In New York City, restaurants, delis, and movie theaters may soon stop serving large cups of soda and other sugary drinks. A proposed ban would limit the sale of sugary bottled or fountain drinks to no more than 16 ounces per serving. Not included in the ban are diet soda and any drink that contains a good portion of juice or milk. This hype might make you think, should I switch from regular soda to diet soda? Regardless of where you live, here are some things to keep in mind before grabbing your next soft drink.
Regular Soda Roulette
A host of problems can crop up when you down sugary sodas. The American Journal of Clinical Nutrition points to sodas and other sugar-sweetened beverages as likely contributors to the overweight and obesity epidemic. On top of weight gain, full-sugar soda has been linked to cavities, type 2 diabetes, and heart disease, according to the Harvard School of Public Health. When soda consumption goes up, milk consumption goes down and so do important nutrients. Kids especially need healthy calcium for healthy bones. People also often don’t see soda as high-calorie because it doesn’t fill you up like solid foods. But a 20-ounce bottle of cola contains 240 calories—and takes about one hour of moderate walking to burn off.
Diet Soda Dilemma
So, eliminate the liquid sugar from soda and the problem is solved, right? “You’re not getting a free pass with diet soda,” said pediatrician and internal medicine physician, Vincent Cantone, MD of White Oak Pediatric and Adult Medicine.
Your teeth and bones take a hit when consuming diet soda. Acids from soda erode tooth enamel and the phosphoric acid in soda can increase bone loss. The Yale Journal of Biology and Medicine sees a positive relationship between artificial sweeteners and weight gain, noting a sweet taste—whether sugar or artificial—enhances the human appetite.
What is a soda-lover to do? The best option is no soda, said Dr. Cantone. He suggests water, skim milk, iced tea, or sparkling water—anything without sugar. Along with soda, fruit juices and sport drinks offer little nutritional value and are considered “empty” calories. Even specialty coffee drinks can rack up the pounds. A whole milk, 12-ounce latte will add 200 calories to your daily intake.
If you must have a soda, think small and infrequent. Mini soda cans are hitting the market, as are home-based beverage systems.

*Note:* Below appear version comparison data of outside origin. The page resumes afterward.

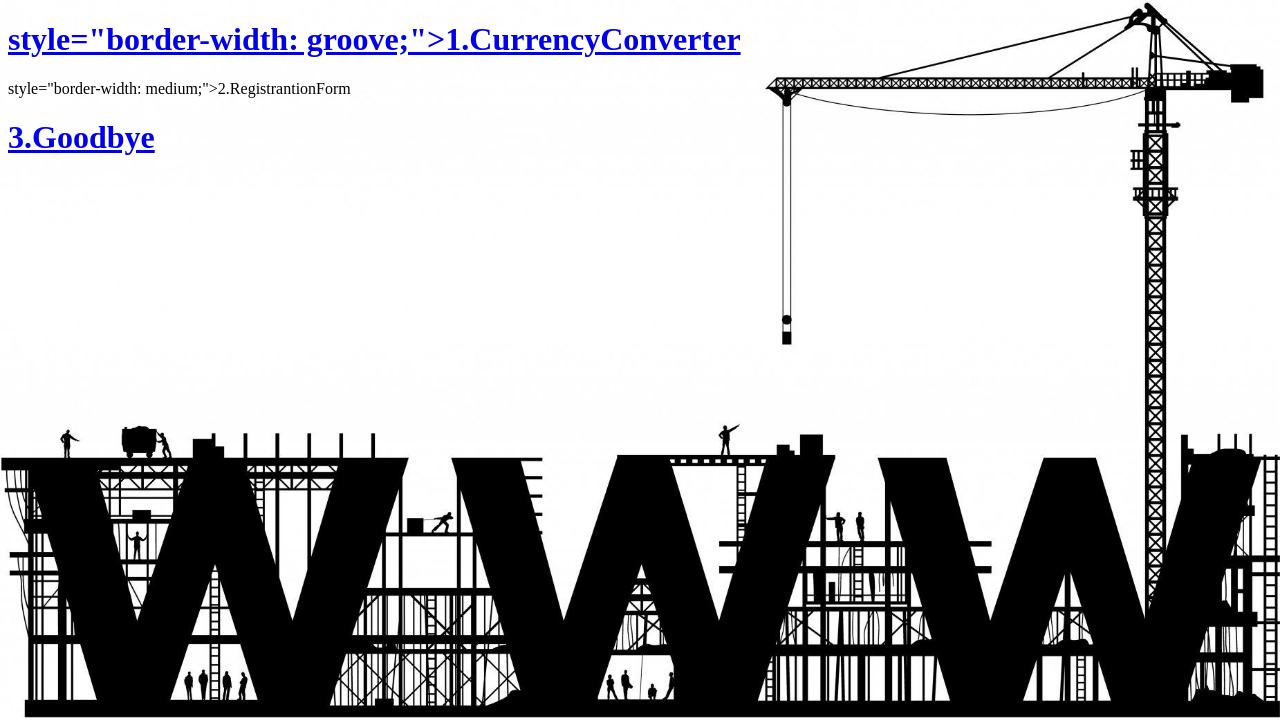
Repository: AJEET006/AdvanceJava-DSA
Page: ADVANCE_JAVA/HW_Example/WebContent/Firstpage.html
The author's editor kept a copy of each file at every save. The page is drawn from the files as they stood at one save, then again after the next save.
The browser window is 1280 px wide. The page is 1288 px wide, so the pictures cover 1288 px, including what lies to the right of the window. The pictures show the whole page.

Above is the page before, as saved 2022-06-22 01:36:58.

### ADVANCE_JAVA/HW_Example/WebContent/Firstpage.html
<!DOCTYPE html>
<html>
<head>
<style>
	body{background-image:url("./home6.jpg"); height: 50%;width:100%;background-repeat: no-repeat;
	background-size: cover;}
</style>
<meta charset="ISO-8859-1">
<title>Insert title here</title>
</head>
<body>
	<h1><a href="CurrencyConverter.html"> style="border-width: groove;">1.CurrencyConverter</a></h1>
	<h1<a href="RegistrationForm.html"> style="border-width: medium;">2.RegistrantionForm</a></h1>
	<a href="GoodBye.html"><h1 style="border-width: medium;">3.Goodbye</h1></a>
</body>
</html>

After the next save:
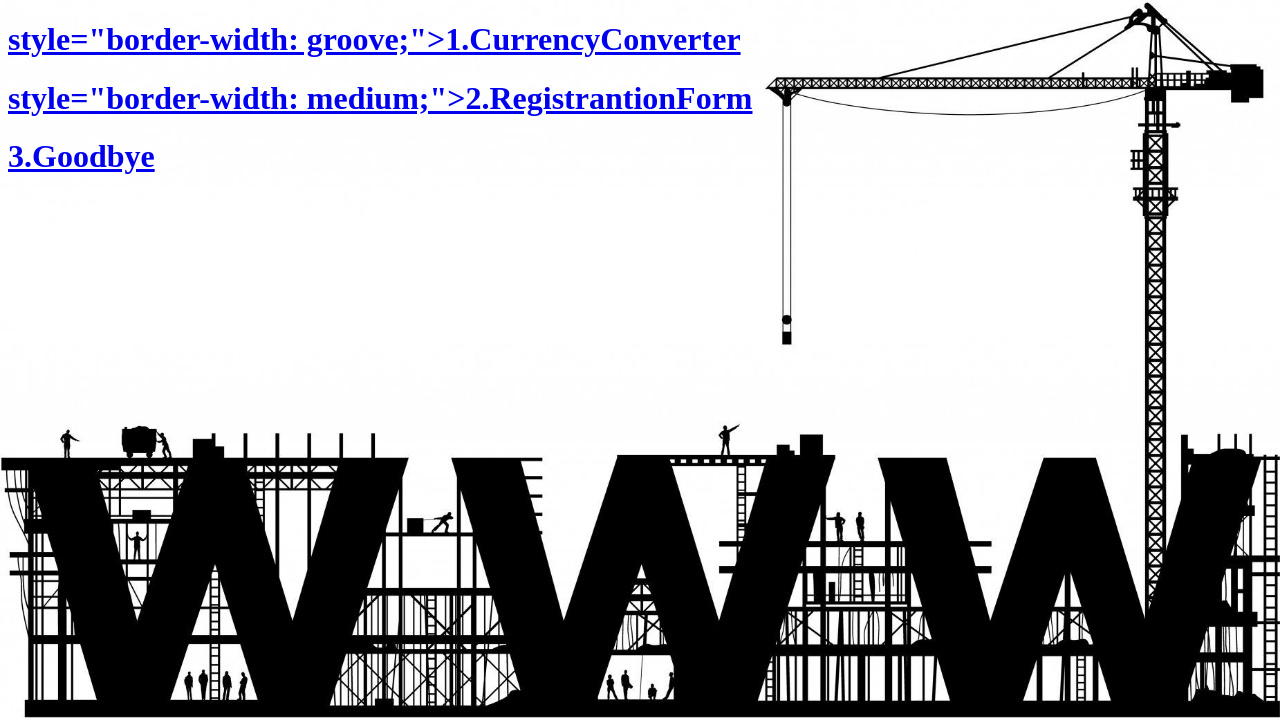
Saved 30 s later.
--- a/ADVANCE_JAVA/HW_Example/WebContent/Firstpage.html
+++ b/ADVANCE_JAVA/HW_Example/WebContent/Firstpage.html
@@ -10,7 +10,7 @@
 </head>
 <body>
 	<h1><a href="CurrencyConverter.html"> style="border-width: groove;">1.CurrencyConverter</a></h1>
-	<h1<a href="RegistrationForm.html"> style="border-width: medium;">2.RegistrantionForm</a></h1>
+	<h1><a href="RegistrationForm.html"> style="border-width: medium;">2.RegistrantionForm</a></h1>
 	<a href="GoodBye.html"><h1 style="border-width: medium;">3.Goodbye</h1></a>
 </body>
 </html>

These coffee-brewing-like gizmos let you turn water into seltzer. Pair the sparkling stuff with a splash of fruit juice, and you get fizz minus the guilt. Remember: use soda as a treat, not a staple in your diet.
By: Anne Gill